The latest edition of Penning Bull hit subscribers’ inboxes this morning. It’s about Brandon Crawford’s stellar offensive season to date, and whether it’s sustainable. Here’s an excerpt:

Crawford, however, has been crucial for the Giants all year. He’s hitting .317/.368/.496, good for a 133 wRC+, to go along with his usual above-average defensive work. At 31, he’s no longer the best defensive shortstop in the National League, but he’s matured into the kind of hitter that could make him similarly valuable.

There’s bound to be some temptation, though, to dismiss this improvement as a mirage. After all, Crawford has walked only at his customary rate, about seven percent of the time. He’s whiffing about as often as usual, and just a hair less than the league as a whole. He’s hitting for much more pop than usual, and the plate discipline adjustments he has made—less contact, especially outside the zone, as he grooves his swing for power, but more aggressiveness within the zone—are consistent with that kind of improvement. Much of the overall improvement is driven, though, by a .374 BABIP that is in line neither with his profile (left-handed, average speed) nor with his track record. The baseline expectation, here, is for him to regress.

I’m not sure that it’s that simple. Crawford is using the opposite field more this year. In that way, he’s using the entire field better. It’s not just lazy fly balls to left, either. On a per-plate appearance basis, Crawford has more batted balls classified as Flares & Burners to the opposite field than any other qualified hitter in baseball: 29 of them, in 272 plate appearances through Saturday.

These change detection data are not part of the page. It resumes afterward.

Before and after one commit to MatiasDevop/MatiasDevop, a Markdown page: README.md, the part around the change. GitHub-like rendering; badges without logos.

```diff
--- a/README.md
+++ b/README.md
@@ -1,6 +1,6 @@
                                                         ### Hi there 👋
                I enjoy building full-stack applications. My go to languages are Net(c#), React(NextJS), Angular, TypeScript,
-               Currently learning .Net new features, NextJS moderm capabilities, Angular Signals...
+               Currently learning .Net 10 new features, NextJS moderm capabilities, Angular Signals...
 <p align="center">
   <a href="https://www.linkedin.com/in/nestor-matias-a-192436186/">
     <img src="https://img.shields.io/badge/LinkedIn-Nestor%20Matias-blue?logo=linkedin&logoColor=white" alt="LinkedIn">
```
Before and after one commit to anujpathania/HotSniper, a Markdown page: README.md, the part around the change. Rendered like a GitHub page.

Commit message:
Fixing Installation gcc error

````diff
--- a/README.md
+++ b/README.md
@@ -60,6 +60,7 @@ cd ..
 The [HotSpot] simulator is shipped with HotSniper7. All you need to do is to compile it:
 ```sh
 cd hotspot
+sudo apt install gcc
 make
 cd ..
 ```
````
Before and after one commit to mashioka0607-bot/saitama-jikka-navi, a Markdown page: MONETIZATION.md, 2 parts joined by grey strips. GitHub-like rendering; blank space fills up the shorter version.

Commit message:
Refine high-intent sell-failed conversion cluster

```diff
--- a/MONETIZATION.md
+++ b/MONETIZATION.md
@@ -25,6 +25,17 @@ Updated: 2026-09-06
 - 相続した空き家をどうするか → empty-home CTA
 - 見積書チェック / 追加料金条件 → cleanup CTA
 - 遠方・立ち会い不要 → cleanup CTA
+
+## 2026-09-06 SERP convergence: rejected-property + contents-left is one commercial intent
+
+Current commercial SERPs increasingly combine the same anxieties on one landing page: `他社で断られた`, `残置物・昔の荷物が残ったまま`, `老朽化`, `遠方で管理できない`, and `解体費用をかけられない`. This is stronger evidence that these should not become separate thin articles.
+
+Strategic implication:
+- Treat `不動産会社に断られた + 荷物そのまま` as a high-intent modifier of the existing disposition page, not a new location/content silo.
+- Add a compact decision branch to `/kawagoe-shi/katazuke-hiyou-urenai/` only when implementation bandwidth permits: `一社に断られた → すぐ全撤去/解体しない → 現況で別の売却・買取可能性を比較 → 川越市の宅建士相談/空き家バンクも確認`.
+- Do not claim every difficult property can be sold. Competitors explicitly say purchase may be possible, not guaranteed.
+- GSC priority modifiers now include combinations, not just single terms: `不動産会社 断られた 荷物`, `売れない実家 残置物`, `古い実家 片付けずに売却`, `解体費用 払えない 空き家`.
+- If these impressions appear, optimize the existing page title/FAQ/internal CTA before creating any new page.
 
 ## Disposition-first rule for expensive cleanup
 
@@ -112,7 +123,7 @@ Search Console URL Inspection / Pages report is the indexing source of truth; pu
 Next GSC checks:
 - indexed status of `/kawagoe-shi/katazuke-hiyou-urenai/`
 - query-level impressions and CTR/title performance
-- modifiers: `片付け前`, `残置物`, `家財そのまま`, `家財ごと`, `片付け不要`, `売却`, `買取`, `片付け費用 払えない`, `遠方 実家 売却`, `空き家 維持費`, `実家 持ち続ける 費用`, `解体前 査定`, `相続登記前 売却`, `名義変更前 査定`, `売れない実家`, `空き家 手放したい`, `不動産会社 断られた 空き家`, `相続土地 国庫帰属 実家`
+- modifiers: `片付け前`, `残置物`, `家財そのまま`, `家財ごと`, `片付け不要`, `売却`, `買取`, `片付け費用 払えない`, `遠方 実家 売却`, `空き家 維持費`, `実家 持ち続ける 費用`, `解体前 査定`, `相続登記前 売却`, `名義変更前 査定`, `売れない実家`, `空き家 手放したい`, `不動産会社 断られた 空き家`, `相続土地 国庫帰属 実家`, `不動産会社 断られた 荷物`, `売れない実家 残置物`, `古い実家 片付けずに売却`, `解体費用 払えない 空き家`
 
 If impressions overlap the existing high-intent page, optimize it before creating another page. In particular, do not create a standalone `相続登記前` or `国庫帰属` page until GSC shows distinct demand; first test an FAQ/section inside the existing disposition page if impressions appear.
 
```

Twenty-four of those have gone for hits, and of those, seven have been doubles.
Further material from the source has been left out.